Just like its main source of inspiration, Dusk ’82 borrows elements from its bigger brother (namely, having to kill a ton of enemies in order to advance to the next level), but in a more puzzle-like aesthetic. You and your foes move one space at a time, in a map designed after the limitations seen in jurassic computers like the Apple II. You have access to some guns in order to kill these foes, but that’s just half of the gameplay loop.

In fact, if there is one game that Dusk ’82 reminded me more than Dusk itself, that game is Chip’s Challenge. You know that classic DOS game, where you were supposed to move objects and boxes in order to grab keys and such? No? Maybe I spent too much time playing obscure titles in my Atari Lynx back when I was five, but the core gameplay loop felt very similar. It’s crucial to smartly use explosive barrels, tripmines, bombs and more in order to get rid of foes and access secrets, such as treasure behind breakable walls.

Dusk '82 Barrel

You can shoot these barrels in order to cause explosions and kill more enemies at once. You can also blow up some walls.

It’s all very simplistic, to the point of a player being able to finish everything Dusk ’82 has to offer in one mere sitting, but it wasn’t bad at all.
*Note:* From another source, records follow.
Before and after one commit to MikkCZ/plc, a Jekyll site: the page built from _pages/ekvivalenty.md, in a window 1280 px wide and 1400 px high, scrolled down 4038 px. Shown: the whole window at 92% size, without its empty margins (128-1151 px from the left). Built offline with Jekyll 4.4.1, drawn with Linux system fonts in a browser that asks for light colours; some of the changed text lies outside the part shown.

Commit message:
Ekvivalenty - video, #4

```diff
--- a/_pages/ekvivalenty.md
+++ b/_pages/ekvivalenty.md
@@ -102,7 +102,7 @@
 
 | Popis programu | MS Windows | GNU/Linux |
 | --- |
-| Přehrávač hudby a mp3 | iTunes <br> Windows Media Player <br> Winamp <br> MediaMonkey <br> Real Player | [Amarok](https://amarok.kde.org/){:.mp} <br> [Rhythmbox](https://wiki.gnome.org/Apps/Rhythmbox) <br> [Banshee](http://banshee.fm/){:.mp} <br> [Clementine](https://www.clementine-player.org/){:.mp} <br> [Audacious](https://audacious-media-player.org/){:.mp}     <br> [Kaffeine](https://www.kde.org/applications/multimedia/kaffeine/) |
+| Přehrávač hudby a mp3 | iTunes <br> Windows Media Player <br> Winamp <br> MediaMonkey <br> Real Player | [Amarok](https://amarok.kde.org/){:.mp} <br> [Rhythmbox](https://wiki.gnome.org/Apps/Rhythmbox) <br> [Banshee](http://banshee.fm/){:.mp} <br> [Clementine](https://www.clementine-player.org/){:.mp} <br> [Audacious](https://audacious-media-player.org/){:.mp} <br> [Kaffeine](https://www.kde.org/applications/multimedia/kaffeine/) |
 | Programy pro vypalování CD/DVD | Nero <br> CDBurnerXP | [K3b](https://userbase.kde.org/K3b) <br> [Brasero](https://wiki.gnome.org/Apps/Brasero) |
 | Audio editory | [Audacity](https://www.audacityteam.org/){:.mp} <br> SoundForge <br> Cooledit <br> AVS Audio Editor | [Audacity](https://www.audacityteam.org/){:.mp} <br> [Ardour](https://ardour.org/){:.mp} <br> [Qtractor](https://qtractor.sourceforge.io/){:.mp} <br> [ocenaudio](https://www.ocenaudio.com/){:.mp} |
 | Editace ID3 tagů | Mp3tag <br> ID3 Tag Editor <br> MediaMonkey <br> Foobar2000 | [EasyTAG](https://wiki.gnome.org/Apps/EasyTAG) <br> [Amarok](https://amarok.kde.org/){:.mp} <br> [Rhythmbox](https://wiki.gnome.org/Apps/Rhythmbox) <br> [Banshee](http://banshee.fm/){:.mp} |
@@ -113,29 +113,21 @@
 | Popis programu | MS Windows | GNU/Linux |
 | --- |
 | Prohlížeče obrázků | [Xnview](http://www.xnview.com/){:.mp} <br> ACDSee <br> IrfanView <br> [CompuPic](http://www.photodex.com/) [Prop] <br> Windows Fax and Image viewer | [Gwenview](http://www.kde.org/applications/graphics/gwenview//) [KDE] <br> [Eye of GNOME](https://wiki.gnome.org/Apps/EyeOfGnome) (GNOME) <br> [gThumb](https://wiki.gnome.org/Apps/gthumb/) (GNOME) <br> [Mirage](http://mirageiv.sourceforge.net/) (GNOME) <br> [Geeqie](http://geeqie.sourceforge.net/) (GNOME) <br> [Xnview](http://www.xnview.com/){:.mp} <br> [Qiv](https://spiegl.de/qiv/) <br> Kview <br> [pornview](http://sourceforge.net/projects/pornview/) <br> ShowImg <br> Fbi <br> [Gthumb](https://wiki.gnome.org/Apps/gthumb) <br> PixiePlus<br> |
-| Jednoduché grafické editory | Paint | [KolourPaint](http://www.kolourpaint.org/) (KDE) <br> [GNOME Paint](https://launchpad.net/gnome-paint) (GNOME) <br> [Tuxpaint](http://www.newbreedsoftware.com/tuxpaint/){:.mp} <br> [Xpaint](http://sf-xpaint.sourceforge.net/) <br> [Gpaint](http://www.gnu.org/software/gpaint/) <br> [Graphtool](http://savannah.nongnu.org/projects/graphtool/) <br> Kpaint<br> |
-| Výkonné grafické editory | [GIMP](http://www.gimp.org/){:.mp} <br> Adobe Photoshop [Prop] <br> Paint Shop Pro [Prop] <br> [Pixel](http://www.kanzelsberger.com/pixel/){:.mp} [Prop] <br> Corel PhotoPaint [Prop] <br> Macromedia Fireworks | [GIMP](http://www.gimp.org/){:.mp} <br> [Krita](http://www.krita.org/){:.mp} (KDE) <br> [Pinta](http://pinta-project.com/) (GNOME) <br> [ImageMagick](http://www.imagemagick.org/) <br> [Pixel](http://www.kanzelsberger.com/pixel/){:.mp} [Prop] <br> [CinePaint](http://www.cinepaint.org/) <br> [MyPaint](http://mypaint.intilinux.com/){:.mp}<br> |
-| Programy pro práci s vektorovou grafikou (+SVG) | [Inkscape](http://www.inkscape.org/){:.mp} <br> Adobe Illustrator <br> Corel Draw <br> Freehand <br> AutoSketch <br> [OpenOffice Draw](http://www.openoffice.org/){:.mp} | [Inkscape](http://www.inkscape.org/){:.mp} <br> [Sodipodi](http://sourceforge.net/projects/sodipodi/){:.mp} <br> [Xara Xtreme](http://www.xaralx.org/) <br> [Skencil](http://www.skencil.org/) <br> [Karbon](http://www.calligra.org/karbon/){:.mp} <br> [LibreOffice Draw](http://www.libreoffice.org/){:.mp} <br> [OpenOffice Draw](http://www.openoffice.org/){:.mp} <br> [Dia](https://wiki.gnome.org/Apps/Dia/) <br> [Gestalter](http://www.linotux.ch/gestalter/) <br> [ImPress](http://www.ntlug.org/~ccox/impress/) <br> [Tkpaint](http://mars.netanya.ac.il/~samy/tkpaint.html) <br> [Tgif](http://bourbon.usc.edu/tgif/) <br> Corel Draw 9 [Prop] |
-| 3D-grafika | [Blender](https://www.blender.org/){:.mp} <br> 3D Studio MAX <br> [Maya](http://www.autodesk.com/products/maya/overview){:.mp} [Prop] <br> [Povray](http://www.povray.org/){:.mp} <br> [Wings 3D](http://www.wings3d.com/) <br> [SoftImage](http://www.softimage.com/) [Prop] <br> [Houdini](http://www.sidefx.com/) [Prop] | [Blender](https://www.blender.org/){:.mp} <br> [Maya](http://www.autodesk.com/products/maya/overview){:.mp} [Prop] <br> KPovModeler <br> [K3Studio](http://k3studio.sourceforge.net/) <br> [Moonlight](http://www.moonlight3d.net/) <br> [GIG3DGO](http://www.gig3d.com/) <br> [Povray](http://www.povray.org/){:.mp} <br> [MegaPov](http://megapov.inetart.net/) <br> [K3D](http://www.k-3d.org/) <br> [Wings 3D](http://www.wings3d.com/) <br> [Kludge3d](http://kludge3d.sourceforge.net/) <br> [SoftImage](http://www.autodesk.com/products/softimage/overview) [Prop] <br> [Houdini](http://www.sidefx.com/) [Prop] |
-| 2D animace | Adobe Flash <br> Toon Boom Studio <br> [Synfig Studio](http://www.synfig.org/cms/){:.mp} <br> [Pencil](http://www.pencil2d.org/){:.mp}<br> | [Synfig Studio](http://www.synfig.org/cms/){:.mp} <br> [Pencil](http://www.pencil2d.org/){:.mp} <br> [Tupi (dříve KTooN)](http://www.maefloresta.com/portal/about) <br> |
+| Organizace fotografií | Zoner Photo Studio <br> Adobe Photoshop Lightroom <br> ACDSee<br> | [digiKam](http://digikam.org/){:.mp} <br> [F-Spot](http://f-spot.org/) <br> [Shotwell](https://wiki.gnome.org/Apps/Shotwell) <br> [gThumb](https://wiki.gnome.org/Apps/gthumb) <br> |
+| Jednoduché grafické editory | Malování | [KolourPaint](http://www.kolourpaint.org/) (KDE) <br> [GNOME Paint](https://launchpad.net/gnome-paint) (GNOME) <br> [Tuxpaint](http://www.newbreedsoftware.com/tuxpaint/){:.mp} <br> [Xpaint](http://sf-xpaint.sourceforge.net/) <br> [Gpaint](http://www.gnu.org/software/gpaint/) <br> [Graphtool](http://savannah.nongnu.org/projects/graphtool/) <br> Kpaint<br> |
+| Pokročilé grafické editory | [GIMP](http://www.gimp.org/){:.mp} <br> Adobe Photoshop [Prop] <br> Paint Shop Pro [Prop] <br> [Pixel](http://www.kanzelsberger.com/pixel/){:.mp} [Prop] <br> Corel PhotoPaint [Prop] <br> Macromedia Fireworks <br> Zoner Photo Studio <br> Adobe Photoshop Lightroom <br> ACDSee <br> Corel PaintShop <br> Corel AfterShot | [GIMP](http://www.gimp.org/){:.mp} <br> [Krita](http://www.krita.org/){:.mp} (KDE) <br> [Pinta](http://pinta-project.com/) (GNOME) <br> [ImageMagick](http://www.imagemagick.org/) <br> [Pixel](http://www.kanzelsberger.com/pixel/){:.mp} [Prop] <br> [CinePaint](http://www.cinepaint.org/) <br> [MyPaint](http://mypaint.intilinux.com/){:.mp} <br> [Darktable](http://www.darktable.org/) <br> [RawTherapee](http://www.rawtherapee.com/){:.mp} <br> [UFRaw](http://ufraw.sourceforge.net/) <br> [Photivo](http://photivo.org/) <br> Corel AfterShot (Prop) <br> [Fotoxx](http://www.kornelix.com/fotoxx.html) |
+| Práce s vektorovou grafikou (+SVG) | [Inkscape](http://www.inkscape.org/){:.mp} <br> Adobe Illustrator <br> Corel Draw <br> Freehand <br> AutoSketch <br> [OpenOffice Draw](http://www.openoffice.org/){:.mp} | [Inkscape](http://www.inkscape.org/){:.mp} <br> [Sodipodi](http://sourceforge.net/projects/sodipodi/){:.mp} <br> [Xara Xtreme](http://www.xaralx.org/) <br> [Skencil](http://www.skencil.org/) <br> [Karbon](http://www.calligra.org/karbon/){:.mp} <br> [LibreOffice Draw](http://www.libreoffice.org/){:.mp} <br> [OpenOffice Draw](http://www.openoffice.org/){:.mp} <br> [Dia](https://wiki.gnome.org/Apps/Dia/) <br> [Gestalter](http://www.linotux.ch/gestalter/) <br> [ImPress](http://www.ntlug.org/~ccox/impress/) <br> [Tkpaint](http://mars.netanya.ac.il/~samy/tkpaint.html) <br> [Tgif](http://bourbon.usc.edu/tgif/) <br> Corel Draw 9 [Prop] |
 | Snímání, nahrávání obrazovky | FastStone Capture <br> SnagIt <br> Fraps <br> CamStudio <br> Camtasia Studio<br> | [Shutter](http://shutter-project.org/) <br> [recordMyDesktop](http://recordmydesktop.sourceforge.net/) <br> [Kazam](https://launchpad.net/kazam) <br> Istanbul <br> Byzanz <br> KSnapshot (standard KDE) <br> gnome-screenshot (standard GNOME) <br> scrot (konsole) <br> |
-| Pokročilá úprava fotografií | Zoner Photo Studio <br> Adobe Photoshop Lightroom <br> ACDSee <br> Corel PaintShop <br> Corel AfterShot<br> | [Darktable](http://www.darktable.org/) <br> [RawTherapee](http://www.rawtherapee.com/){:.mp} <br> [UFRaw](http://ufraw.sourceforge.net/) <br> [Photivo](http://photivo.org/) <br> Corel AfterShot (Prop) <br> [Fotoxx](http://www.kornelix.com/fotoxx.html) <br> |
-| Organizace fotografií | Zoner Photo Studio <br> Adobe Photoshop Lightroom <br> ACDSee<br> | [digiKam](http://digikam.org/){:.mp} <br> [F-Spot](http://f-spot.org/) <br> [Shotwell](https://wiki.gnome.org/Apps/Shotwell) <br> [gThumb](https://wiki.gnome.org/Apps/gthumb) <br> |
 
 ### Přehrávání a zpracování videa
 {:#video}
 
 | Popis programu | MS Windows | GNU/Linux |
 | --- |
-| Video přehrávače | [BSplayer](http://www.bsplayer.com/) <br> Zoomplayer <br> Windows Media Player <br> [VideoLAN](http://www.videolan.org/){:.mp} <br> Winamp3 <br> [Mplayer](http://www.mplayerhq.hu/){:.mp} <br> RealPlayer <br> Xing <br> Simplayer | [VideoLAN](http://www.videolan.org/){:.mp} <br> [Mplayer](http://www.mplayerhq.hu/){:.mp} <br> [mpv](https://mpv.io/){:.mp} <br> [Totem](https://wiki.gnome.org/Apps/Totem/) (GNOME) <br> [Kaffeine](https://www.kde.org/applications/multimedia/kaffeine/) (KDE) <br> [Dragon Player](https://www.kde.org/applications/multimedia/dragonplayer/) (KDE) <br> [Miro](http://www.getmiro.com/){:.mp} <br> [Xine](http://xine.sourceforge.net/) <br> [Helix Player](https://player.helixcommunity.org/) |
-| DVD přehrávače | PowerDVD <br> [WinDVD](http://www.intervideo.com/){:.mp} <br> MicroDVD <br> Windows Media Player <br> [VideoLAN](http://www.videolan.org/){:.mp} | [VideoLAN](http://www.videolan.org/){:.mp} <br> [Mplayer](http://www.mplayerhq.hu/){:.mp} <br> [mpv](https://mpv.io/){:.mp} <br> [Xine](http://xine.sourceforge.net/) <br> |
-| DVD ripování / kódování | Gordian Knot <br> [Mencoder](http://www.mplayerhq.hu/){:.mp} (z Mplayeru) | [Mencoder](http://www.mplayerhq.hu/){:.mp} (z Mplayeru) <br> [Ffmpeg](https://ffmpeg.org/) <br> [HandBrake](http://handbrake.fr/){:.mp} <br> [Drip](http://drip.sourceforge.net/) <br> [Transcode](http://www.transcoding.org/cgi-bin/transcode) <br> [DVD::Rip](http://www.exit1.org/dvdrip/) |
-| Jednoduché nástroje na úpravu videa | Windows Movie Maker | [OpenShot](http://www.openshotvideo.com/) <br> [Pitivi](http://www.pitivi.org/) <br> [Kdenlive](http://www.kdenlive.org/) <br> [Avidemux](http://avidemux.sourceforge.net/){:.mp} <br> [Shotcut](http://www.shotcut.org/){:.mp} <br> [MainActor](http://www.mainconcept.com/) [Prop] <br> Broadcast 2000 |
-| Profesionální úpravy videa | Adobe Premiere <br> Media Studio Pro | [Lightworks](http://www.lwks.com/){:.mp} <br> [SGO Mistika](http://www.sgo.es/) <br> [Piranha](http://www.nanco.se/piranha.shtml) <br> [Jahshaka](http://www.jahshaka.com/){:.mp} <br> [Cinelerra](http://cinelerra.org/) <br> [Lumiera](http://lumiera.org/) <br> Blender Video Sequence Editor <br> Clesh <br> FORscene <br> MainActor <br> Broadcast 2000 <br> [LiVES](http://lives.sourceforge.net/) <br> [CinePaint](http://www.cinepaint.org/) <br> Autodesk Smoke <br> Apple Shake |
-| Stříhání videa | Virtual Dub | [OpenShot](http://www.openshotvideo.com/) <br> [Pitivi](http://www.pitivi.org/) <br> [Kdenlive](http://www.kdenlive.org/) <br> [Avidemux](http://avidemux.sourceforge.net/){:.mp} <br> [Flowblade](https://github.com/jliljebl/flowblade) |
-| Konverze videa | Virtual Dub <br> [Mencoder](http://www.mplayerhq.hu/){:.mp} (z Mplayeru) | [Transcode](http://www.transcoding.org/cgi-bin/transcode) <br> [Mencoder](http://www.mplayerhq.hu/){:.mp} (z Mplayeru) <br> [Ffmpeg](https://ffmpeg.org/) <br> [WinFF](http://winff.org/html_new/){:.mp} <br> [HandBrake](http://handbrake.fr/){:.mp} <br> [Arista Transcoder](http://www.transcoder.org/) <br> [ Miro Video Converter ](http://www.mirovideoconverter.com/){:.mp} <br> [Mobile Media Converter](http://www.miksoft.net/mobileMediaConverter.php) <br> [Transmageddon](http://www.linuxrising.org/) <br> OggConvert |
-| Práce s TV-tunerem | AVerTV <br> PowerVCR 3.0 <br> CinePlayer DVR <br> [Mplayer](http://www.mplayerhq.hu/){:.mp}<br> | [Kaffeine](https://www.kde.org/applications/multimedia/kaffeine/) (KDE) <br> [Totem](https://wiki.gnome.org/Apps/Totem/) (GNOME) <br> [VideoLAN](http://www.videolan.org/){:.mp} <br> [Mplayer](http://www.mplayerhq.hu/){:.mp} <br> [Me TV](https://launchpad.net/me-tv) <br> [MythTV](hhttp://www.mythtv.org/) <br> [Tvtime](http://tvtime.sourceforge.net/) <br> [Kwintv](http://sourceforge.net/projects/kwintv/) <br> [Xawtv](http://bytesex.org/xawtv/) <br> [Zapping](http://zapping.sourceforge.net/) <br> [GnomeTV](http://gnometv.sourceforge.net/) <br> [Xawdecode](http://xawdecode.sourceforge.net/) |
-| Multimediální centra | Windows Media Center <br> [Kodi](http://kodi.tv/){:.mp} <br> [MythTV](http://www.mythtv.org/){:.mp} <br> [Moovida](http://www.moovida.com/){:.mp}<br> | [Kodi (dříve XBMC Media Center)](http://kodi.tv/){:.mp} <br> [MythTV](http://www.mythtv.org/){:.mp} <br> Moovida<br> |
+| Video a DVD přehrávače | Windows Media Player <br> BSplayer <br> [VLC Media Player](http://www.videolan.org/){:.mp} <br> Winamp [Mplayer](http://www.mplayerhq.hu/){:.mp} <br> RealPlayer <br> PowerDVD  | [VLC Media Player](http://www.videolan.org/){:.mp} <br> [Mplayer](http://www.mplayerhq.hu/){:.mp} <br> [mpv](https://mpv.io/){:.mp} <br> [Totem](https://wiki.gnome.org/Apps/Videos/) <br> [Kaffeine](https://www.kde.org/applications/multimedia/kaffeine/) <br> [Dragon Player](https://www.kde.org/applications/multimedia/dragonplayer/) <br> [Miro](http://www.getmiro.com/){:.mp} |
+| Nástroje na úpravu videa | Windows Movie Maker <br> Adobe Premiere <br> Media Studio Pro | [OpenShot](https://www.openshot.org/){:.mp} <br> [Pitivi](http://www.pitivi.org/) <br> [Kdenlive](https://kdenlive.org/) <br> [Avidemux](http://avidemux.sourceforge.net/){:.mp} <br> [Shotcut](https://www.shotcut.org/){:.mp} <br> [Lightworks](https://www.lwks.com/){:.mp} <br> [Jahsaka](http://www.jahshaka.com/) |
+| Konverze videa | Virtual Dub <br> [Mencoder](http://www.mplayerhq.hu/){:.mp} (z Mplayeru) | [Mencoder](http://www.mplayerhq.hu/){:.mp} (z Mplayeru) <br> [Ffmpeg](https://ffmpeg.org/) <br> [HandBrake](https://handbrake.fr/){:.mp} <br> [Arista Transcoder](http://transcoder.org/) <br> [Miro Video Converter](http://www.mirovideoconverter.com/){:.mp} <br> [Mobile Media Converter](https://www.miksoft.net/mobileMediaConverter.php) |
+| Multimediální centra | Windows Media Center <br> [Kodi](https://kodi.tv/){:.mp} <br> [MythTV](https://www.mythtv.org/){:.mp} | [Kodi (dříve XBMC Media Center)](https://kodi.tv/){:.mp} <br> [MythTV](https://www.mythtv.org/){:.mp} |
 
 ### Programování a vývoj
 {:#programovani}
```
Sure, it looks repetitive as hell, and its controls are clunky, but these were designed intentionally. I didn’t exactly hate the game for it. It was meant to look like some random computer game from the early 80’s, and it does with honors. It even has a banger soundtrack from Andrew Hulshult, though it sounds way too modern for something meant to resemble an Apple II title. As in, it sounds more or less like a game on the Mega Drive.

Dusk '82 Gameplay

Keys, switches, boxes… Dusk ’82 is more of a puzzle game than an action one.

All in all, Dusk ’82 is really short and as simplistic as it gets, but that’s not a bad thing. It’s a little side project meant to pay homage to Castle Wolfenstein. Limited and clunky by nature, sure, but it gets the job done. It’s not particularly memorable (you can beat it in one sitting and then delete it from your Switch’s memory), but quite fun while it lasts.


Graphics: 6.0

A herculean effort to make the game look exactly like Castle Wolfenstein from 1981. It gets repetitive quickly, but the commitment needs to be respected.

Gameplay: 6.5

It’s equal parts Chip’s Challenge and a top-down shooter. Limited and clunky by nature, but it gets the job done.

Sound: 7.5

Another killer soundtrack by Andrew Hulshult, though deliberately retro. With that being said, it sounded way too modern for 1982.

Fun Factor: 7.5

It was way more interesting and engaging than I could have ever imagined from a game with such premise and intentional limitations, though it was enjoyable for just one sitting.

Final Verdict: 7.0

Dusk ’82 is available now on PC and Switch.

Reviewed on Switch.